What did you do about housing?
It took about a month to find and secure an apartment, but that’s because we were picky. We lived in a hostel ’til we found a place, and that was cool because we made lots of friends. Do your research on what you need to take for securing an apartment; I had to get reference from a landlord and print out all my bank statements.
So what did you think of the Aussies? What’s their culture like as compared to Americans?
Aussies are different, but it’s hard to say why. They’re more carefree. No worries, mate. Americans get made fun of a lot; they call our country “the cesspool.” I wonder why. But there are interesting differences, in all seriousness. Their population is 1/4 non-Australian born, but the culture is overwhelmingly “white”. It’s boring but fascinating at the same time. Treatment of Aboriginals is another interesting historical and cultural aspect.
Did you get to meet Crocodile Dundee? 🙂
No, but I served his son at my bar all the time. He drank double-vodka & Redbull.
Ha ha, I didn’t really expect an answer to that question. How funny!
Well, what do you think of my crazy idea?
I love it. Do it. The best part about going somewhere new, I think, is meeting the like-minded people who are also there, searching for something. It’s sort of like your first semester of college – being thrown into a hostel with people who don’t know each other but are all there for the experience. Backpackers are so welcoming and quick to bond with others. And being an outsider is cool; people are always wanting to help you and know about why you’re there and what you’re doing. People usually think that they lives are boring, and they’re somehow flattered by the fact that you have come around the world to live like they do.
And summarize your current project so I can share it with my readers!
I’m quitting my job and starting a fair-trade fashion business with a girl I met (incidentally) in Australia. She was doing the exact same thing as I was there – except bartending at another bar! Anyway, we’re blogging about the process of researching and designing a clothing line and hoping it helps other young entrepreneurs as well. We’re hoping to manufacture in Guatemala, so I’m headed there this week for some first-stage research!

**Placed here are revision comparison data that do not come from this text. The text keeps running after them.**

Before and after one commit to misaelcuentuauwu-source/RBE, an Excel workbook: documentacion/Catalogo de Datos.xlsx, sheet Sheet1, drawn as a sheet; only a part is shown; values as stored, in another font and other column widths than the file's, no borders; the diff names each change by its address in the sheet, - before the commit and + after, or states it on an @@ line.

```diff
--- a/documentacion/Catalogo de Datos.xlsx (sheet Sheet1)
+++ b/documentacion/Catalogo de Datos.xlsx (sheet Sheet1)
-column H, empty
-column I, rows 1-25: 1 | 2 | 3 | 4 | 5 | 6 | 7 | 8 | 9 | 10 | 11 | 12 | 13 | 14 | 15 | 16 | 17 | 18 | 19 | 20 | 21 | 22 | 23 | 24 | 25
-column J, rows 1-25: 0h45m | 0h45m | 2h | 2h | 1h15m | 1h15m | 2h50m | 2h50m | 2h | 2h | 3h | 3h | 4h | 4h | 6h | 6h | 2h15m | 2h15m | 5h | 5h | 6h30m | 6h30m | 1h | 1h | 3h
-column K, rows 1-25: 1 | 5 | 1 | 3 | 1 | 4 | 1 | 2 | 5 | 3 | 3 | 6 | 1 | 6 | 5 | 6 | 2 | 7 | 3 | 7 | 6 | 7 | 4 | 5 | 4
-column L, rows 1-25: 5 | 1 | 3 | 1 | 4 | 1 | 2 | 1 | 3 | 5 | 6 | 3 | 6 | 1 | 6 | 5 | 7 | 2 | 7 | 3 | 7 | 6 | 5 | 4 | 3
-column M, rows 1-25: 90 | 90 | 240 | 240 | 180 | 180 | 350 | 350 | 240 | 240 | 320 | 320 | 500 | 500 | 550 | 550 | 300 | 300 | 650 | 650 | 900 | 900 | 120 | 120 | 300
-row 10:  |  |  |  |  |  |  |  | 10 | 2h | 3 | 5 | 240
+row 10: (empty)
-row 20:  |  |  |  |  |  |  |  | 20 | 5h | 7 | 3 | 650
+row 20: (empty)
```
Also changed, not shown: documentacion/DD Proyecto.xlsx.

Thanks so much for sharing your wisdom and experiences, Kristin! You’ve got me lamenting my own lack of restaurant experience (I doubt movie theaters count) if you were able to find employment so easily. I’m excited to continue follow your adventure as I attempt to embark on my own!